Left to his own devises, Track Barron dashed from the outside post position to take the lead over five rivals. Vanlandingham (2-1), as expected, challenged on the inside and Bounding Basque (18-1) ran third on the outside.

Those three took a seven-length lead over the rest of the field within the first two furlongs, and it appeared Chief's Crown (9-5), running fourth along the rail, might benefit from the speed duel. But Track Barron was not taxed in running the first quarter mile in 23 1/5 seconds.

Vanlandingham, ridden by Pat Day, and Bounding Basque (Antonio Graell) remained about a length behind Track Barron entering the turn, where Cordero angled his mount away from the rail. Bounding Basque gained a temporary advantage over Vandlandingham but tired badly with a half-mile to go, as Track Barron increased his advantage to nearly three lengths.

Coming out of the turn, Vanlandingham regained second on the outside but was not gaining on the leader. Laffit Pincay Jr. rallied Chief's Crown along the rail, passing Bounding Basque and running a neck shy of Vanlandingham. But even with a ground-saving effort, Chief's Crown could not take second place.

As Track Barron approached the eighth pole, Cordero took a glance at his pursuers and primarily hand-rode Track Barron to the victory, whipping his mount four times with his right hand. Vanlandingham defeated Chief's Crown by 1 1/2 lengths for second place.

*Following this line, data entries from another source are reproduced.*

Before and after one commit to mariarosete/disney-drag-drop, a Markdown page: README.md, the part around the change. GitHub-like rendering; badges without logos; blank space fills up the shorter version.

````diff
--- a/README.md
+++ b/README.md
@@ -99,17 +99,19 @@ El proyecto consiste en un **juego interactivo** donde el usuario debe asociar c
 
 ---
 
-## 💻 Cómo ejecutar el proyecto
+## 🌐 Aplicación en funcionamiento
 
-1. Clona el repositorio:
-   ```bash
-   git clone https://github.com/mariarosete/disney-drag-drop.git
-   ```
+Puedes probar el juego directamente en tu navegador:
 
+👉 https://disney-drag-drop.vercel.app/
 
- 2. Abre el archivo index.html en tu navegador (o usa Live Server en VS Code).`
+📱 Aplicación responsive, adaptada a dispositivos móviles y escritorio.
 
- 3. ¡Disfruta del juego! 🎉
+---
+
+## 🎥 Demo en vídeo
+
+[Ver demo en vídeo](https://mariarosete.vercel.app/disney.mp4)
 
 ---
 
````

Track Barron earned $200,400 for owner Peter Brant and became thoroughbred racing's latest millionaire, with career earnings of $1,179,674.

"This is the best he's been," said Cordero. "But he's a very peculiar kind of horse. He takes an hour to go to the track in the morning. Good horses are like that."

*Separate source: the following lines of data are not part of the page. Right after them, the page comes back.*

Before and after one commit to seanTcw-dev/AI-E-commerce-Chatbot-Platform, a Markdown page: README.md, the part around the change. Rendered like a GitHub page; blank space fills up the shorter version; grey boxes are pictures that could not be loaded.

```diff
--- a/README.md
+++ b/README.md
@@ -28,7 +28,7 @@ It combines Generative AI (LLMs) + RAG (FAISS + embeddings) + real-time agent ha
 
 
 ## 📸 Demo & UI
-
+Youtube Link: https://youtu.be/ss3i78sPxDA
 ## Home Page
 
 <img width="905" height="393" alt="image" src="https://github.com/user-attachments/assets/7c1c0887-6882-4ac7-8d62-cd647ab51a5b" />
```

Three months ago, Cordero lost the opportunity of a $2.6 million payday astride Spend a Buck because of a year-long riding commitment on Track Barron and a share in his breeding rights. Track Barron is two victories shy of making that memory far less painful.